WORK TO COMPLETE: Without including any pictures, reproduce the full listing exactly.

(EXERCISE MATERIAL)

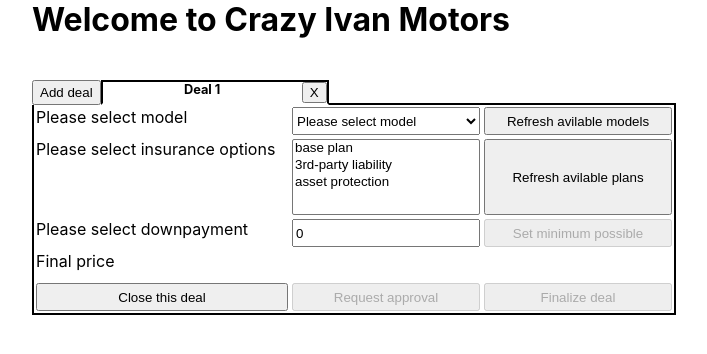
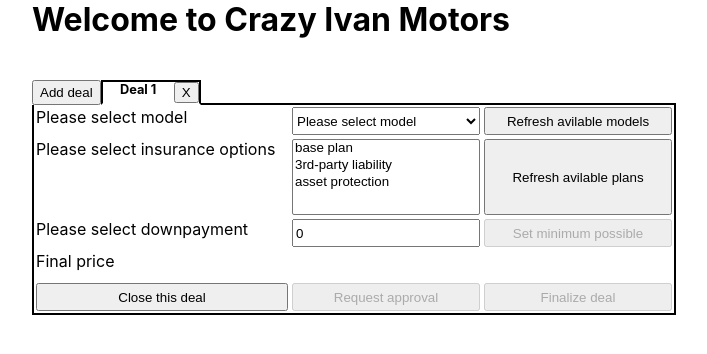
Before and after one commit to IKoshelev/ui-app-architecture-showcases, a React (Create React App) app: page / in a window 1280 px wide. Shown: the top 354 px of the page, without its empty margins (288-995 px from the left). Built offline with nearby package versions, Linux system fonts and the light colour scheme.

Commit message:
CSS niceties

```diff
--- a/src/App.css
+++ b/src/App.css
@@ -39,7 +39,7 @@
 .screens>.tabs>.deal-tab-header {
     border: 2px solid black;
     flex-grow: 0;
-    width: 14em;
+    min-width: 6em;
     text-align: center;
     display: flex;
     flex-direction: row;
@@ -53,7 +53,8 @@
 .screens>.tabs>.deal-tab-header>.header-text {
     flex-grow: 1;
     overflow: hidden;
-
+    padding-left: 2px;
+    padding-right: 2px;
     font-size: 0.8em;
 }
 
```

(End EXERCISE MATERIAL)

TASK RESULT:
Before and after one commit to IKoshelev/ui-app-architecture-showcases, a React (Create React App) app: page / in a window 1280 px wide. Shown: the top 354 px of the page, without its empty margins (288-995 px from the left). Built offline with nearby package versions, Linux system fonts and the light colour scheme.

Commit message:
CSS niceties

```diff
--- a/src/App.css
+++ b/src/App.css
@@ -39,7 +39,7 @@
 .screens>.tabs>.deal-tab-header {
     border: 2px solid black;
     flex-grow: 0;
-    width: 14em;
+    min-width: 6em;
     text-align: center;
     display: flex;
     flex-direction: row;
@@ -53,7 +53,8 @@
 .screens>.tabs>.deal-tab-header>.header-text {
     flex-grow: 1;
     overflow: hidden;
-
+    padding-left: 2px;
+    padding-right: 2px;
     font-size: 0.8em;
 }
 
```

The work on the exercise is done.